Input for this task:
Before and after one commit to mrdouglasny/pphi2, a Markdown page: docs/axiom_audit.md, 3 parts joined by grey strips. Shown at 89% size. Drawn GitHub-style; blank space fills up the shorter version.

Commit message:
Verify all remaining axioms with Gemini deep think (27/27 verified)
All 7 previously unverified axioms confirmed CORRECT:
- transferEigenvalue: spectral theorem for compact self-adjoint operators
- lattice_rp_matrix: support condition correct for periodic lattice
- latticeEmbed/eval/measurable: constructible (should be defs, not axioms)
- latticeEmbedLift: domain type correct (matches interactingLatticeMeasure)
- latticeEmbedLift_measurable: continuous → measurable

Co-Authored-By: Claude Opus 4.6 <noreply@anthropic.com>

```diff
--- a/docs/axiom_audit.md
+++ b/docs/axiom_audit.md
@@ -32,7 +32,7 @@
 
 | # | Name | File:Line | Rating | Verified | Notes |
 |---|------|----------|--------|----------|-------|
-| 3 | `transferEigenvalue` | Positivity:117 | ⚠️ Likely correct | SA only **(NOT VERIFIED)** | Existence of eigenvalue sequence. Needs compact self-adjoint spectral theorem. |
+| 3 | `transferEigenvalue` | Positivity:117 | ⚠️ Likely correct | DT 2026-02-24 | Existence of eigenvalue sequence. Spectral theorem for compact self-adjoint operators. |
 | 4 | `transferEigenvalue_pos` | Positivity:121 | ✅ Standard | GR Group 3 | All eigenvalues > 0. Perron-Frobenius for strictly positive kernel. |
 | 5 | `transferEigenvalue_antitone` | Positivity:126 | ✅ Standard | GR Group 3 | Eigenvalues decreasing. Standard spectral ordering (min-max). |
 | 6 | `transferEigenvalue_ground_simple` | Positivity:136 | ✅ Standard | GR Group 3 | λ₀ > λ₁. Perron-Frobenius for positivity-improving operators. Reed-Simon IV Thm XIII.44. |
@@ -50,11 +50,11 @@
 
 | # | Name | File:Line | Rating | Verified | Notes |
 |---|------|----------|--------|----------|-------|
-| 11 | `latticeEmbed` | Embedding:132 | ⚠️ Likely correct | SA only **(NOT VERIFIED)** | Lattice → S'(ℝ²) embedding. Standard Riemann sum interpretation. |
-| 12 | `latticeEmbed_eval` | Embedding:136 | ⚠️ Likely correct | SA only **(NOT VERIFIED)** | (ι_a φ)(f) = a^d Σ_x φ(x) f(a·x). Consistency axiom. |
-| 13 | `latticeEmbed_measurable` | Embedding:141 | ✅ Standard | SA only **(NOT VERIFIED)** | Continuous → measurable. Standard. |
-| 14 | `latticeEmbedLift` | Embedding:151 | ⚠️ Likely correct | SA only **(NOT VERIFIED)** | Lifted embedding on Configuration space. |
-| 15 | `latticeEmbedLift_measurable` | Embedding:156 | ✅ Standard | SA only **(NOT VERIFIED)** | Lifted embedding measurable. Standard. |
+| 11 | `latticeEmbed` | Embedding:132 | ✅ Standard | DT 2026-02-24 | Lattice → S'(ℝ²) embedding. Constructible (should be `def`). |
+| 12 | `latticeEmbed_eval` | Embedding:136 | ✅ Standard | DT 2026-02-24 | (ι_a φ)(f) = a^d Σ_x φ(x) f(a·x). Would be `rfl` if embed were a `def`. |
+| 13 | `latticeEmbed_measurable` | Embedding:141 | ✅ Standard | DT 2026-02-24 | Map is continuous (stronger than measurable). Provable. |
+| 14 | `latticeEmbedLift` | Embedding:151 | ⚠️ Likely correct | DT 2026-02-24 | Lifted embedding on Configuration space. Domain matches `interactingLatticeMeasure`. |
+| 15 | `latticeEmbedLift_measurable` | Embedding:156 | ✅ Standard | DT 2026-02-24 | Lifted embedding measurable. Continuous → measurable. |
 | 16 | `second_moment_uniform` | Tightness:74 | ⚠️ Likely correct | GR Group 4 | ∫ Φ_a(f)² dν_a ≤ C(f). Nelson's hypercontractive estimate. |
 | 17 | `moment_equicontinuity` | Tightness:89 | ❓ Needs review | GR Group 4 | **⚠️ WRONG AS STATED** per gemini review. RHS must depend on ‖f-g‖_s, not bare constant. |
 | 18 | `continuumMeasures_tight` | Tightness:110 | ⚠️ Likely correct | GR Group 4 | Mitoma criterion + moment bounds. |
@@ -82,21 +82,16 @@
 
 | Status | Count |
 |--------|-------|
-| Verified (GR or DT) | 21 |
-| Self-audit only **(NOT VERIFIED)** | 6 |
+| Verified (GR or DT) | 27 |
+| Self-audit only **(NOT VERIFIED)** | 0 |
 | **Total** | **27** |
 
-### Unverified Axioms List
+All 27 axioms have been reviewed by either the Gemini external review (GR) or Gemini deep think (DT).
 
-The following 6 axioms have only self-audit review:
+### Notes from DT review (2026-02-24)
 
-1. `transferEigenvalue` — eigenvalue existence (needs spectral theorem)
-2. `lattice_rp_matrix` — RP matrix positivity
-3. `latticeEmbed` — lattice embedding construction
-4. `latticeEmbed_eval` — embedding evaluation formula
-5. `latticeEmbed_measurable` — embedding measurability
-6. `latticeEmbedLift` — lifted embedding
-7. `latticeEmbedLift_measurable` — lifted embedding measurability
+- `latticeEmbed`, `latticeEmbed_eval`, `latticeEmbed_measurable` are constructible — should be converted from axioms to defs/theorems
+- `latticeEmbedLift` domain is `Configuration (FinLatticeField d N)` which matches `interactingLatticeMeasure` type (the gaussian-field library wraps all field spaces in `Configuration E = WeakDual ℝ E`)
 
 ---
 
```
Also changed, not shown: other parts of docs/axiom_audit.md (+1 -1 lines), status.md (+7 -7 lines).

Directions for this task: What is needed is a count of the lines in the data that contain the word "from"; please give it and no other words.

Answer space: 2